The letter from the King to the town announcing the fate of their institution cited the threat to Oxford as the principal cause. Oxford, we can conclude, did not rise to its current heights (sixth!) without a bit of cutthroat politics here and there.



It is Wednesday 7th of September, and the world is agog. There can be no one who is not aware that Apple is not announcing details of its latest and doubtless best-ever iteration of the iPhone, nor, most earth-shattering, that it is likely to drop the headphone port.

Quite a shock, for children of the headphone generation. The headphone (or earphone) is surely one of the emblematic technologies of the age. Invented in 1910, it was, for the first fifty years of its life, a niche technology used almost exclusively by radio and telephone operators; from the 1960s a large pair of cans became de-rigueur also for the audiophile.

But they did not become ubiquitous until the advent of the walkman in 1979. Now, in a matter of a few years, everyone was glued inside their headphones. And never more so than today. Headphones protect you from your colleagues (nothing screams get me out of here like a pair of headphones worn in an open-plan office), or from your fellow commuters, or pedestrians, or, let’s face it, human beings (there was an article in the Guardian last week about headphone etiquette and how and when to approach a woman wearing headphones; answers:  1.don’t, and 2.never);  they offer you a soundtrack to your daily life, a bit of respite from the cluttered audio-scape of the city, and, if you have a noise-cancelling pair, a bit of tranquility in that most intrusive of environments, a Ryanair flight.

Apple is not intent on destroying the headphone, of course. Solipsism after all, and not ‘connectivity’, is their bread and butter. But if I am no longer tethered to my device, then we have taken another small but significant and jolting step away from the terra firma of the analogue, into the great boundless swim of the digital. And I’m not sure I like it.

Coining words

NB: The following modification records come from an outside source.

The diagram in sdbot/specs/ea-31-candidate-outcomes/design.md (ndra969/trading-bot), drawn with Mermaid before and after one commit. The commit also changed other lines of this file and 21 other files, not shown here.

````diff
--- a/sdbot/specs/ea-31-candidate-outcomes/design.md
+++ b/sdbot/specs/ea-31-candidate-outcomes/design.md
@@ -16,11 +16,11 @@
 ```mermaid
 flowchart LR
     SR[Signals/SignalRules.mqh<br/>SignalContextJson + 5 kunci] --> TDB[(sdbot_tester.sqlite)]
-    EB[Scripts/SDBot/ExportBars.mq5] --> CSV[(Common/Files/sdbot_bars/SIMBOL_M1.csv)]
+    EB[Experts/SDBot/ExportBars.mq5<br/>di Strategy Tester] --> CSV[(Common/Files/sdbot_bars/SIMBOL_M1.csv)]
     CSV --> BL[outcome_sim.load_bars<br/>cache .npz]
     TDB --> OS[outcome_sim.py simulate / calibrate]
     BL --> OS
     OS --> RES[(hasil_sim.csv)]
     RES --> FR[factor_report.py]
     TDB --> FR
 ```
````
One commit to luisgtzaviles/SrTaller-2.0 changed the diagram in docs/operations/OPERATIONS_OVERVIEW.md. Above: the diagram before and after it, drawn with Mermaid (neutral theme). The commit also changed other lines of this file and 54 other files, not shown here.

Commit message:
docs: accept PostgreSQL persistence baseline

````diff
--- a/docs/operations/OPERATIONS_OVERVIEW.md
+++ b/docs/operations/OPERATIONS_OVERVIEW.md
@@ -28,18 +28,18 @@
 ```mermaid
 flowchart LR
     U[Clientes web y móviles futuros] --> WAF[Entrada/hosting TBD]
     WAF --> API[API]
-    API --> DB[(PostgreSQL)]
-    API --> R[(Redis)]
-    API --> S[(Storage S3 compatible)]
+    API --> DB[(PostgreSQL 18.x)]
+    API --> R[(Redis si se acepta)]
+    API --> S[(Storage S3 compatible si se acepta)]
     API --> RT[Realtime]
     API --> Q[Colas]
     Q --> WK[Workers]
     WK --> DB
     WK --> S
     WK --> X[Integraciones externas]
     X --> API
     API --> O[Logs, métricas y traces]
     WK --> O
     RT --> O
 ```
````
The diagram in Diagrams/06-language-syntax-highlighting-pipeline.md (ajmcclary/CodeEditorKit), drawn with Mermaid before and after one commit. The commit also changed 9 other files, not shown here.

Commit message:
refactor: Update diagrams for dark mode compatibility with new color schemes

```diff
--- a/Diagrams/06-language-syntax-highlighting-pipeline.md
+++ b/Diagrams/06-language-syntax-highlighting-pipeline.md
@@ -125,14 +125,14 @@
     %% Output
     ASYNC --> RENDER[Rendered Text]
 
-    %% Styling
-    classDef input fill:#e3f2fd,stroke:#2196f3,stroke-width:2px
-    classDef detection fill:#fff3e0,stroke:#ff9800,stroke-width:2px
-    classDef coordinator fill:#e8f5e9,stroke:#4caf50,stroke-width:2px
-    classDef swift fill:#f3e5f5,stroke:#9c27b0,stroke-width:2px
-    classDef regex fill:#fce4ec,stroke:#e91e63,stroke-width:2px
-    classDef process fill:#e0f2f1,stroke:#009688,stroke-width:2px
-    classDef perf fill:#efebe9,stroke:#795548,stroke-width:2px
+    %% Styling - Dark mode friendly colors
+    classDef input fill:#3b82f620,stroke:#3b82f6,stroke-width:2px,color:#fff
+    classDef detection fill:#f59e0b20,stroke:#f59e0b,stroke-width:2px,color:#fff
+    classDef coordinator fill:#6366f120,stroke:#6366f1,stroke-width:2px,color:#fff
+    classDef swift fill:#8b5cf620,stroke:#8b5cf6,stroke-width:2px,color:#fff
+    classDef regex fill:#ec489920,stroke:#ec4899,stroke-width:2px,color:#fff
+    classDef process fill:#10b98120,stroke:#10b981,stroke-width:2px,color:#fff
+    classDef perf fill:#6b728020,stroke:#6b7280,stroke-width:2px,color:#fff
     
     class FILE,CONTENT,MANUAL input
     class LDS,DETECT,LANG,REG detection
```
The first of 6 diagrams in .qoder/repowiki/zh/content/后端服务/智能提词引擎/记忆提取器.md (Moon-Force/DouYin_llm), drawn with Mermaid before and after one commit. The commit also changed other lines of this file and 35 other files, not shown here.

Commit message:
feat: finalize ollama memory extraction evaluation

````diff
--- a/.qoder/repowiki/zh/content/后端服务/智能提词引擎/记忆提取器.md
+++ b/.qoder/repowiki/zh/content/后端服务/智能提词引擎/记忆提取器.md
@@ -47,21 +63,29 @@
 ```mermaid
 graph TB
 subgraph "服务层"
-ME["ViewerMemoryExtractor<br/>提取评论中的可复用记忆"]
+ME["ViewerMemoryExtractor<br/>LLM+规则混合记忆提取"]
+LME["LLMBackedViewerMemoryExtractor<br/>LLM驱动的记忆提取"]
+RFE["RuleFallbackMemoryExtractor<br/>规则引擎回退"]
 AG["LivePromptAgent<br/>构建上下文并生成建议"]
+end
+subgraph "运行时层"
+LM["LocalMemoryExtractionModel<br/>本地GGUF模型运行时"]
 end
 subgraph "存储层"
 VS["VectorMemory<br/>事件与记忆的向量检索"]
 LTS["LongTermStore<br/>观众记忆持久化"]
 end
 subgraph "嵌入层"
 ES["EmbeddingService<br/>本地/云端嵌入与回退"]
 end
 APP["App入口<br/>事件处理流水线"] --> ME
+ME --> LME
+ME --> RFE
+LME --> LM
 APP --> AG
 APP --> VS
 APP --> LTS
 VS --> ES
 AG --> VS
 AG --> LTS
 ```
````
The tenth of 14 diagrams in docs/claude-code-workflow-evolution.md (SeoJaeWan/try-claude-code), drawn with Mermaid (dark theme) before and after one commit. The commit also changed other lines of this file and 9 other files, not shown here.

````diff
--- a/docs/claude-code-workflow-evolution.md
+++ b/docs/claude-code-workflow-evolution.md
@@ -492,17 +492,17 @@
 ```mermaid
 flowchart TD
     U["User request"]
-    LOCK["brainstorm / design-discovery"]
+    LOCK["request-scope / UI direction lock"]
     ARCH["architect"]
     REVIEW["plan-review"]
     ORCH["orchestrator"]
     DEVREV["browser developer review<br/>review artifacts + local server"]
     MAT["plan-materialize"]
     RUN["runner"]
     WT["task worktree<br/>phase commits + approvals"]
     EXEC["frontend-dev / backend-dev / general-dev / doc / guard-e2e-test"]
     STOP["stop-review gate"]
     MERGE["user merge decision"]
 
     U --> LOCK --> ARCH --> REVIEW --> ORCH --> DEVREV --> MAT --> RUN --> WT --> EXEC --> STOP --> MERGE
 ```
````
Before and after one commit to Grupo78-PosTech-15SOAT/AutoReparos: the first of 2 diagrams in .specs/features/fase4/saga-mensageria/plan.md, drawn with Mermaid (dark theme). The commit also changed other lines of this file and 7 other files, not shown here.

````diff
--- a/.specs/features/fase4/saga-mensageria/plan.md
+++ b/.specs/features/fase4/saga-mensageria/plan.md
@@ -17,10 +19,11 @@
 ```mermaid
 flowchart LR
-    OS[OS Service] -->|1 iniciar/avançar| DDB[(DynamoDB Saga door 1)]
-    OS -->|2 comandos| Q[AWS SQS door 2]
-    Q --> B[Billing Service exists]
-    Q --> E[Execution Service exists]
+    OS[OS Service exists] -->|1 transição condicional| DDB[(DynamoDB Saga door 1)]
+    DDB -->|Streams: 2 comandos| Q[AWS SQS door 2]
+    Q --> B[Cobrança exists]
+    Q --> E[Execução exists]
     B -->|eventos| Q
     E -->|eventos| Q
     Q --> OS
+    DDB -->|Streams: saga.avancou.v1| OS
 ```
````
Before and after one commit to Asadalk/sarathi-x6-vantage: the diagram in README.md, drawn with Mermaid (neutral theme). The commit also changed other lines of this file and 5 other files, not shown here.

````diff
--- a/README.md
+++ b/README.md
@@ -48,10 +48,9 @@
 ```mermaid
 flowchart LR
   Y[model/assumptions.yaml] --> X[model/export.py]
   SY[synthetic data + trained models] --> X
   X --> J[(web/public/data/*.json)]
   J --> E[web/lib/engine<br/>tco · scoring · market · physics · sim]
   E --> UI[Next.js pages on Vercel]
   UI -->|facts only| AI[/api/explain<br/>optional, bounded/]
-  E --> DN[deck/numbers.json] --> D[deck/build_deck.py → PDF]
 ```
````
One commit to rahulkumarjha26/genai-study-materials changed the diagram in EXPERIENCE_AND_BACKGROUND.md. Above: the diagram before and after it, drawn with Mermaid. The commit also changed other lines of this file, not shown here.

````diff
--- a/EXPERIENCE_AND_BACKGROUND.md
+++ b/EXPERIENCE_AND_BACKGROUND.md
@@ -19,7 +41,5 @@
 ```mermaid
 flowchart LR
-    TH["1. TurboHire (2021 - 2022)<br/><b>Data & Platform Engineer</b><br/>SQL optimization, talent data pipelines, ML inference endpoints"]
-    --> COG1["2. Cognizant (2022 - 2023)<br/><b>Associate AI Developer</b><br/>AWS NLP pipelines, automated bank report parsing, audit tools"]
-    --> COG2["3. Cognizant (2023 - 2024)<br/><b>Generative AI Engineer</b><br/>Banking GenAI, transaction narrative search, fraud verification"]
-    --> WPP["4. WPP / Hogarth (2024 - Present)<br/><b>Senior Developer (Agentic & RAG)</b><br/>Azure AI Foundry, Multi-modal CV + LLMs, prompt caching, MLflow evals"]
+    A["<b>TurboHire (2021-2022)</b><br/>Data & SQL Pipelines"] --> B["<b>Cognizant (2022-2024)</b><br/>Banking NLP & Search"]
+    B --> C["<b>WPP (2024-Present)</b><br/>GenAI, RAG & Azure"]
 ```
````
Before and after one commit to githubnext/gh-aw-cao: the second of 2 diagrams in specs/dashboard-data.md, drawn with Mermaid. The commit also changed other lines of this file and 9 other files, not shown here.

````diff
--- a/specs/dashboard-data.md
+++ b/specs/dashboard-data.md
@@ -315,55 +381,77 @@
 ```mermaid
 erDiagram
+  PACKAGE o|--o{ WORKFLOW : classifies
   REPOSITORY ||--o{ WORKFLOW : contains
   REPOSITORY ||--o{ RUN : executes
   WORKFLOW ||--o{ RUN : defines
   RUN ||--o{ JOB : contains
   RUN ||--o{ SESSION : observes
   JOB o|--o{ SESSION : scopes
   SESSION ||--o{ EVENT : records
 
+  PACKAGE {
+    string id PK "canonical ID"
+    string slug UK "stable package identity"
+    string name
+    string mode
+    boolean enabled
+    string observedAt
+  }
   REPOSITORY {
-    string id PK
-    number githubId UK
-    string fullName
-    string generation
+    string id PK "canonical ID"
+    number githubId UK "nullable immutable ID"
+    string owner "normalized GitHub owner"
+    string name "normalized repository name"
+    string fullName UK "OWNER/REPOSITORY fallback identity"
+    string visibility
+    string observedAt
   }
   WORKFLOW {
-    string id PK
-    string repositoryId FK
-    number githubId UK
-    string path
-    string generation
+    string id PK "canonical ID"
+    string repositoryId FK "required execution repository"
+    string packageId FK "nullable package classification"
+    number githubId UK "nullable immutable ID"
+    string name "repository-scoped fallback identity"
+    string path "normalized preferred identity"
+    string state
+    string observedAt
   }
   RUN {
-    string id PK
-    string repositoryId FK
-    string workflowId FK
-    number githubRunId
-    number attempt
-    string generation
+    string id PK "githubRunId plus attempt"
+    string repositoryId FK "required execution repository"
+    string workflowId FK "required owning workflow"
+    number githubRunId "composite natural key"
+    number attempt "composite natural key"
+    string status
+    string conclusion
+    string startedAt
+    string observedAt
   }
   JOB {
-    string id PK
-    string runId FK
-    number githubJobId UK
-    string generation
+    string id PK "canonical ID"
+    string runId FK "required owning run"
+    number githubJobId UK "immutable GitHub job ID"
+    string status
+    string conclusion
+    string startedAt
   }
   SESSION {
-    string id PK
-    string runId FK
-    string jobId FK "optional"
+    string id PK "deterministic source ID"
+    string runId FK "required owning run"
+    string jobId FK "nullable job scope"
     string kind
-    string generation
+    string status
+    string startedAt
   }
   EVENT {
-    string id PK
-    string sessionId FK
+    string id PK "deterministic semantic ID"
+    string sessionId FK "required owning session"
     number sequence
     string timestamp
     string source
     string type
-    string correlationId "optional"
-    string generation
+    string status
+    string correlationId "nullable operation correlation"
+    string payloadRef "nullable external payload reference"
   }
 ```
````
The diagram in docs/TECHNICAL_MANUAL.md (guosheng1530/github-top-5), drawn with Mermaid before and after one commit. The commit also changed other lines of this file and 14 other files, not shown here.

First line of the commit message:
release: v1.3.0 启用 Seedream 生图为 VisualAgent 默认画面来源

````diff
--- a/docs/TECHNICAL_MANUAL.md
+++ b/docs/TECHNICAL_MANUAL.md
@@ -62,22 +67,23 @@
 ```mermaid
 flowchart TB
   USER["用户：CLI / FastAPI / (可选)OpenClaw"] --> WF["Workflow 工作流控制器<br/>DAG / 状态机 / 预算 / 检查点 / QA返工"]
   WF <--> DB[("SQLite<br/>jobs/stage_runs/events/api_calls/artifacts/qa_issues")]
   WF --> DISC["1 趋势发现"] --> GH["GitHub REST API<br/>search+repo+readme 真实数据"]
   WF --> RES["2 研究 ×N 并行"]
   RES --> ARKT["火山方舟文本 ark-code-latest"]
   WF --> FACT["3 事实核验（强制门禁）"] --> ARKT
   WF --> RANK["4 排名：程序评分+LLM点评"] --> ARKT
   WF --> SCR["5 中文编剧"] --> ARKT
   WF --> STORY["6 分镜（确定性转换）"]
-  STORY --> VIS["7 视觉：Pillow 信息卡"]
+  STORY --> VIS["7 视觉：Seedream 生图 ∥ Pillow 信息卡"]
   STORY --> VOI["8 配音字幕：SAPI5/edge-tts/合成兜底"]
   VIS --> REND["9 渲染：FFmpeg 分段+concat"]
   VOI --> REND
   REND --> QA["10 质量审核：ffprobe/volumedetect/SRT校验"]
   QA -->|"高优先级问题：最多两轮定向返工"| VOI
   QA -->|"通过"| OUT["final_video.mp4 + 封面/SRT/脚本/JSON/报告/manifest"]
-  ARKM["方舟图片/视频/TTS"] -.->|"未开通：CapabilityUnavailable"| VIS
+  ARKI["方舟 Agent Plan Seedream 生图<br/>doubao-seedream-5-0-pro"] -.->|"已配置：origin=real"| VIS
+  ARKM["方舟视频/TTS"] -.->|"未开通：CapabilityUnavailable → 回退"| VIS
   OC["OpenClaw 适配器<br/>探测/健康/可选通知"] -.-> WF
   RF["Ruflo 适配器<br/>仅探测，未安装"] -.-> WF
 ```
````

An Australian academic is arguing that many of the words and expressions which we attribute to Shakespeare were not originated by the Bard at all, but by his peers and contemporaries. It is all down to the bias, claims Dr. David McInnis, of early lexicographers, in particular the compilers of the Oxford English Dictionary, who had a marked and snobbish preference for illustrative quotations from literary rather than demotic sources. Hence the 33,000 quotations by Shakespeare, 1,500 of which are  first evidence of a word’s existence, with a further 7,500 used in illustration of a particular meaning of a given word.


O.E.D. – photo by Dan

It may well be true. The O.E.D. is not a book I consult all that much any more. If I am puzzled by a word I type it into Google and read off the first entry. Google, unlike the O.E.D.,  is not compiled on historical principles.

I never owned the complete O.E.D. – my brother did, in a colossal single-volume version that came provided with a magnifying glass – but had to be satisfied with the two-volume Shorter Oxford English Dictionary. The Shorter mostly makes itself shorter by trimming the vast number of quotations which support the definition and etymology of a given word, but it is itself an imposing set of tomes, one that I rarely drag down.

It remains nonetheless a touchstone of authority, like those metal bars they keep in some Paris academy as evidence of an actual metre. And also like those metal bars, it is a reflection of the richness and accuracy of our knowledge, but not of its flexibility. Words come and go, on a daily basis; usage similarly flickers. And while I sometimes think it would make my life easier if my students took the trouble to master Latin and Ancient Greek before they came into my classroom, and grounded themselves in the history of the language generally, I can see that language acquisition, whether for natives or non-natives or indeed the great god Shakey himself, is a magpie endeavour.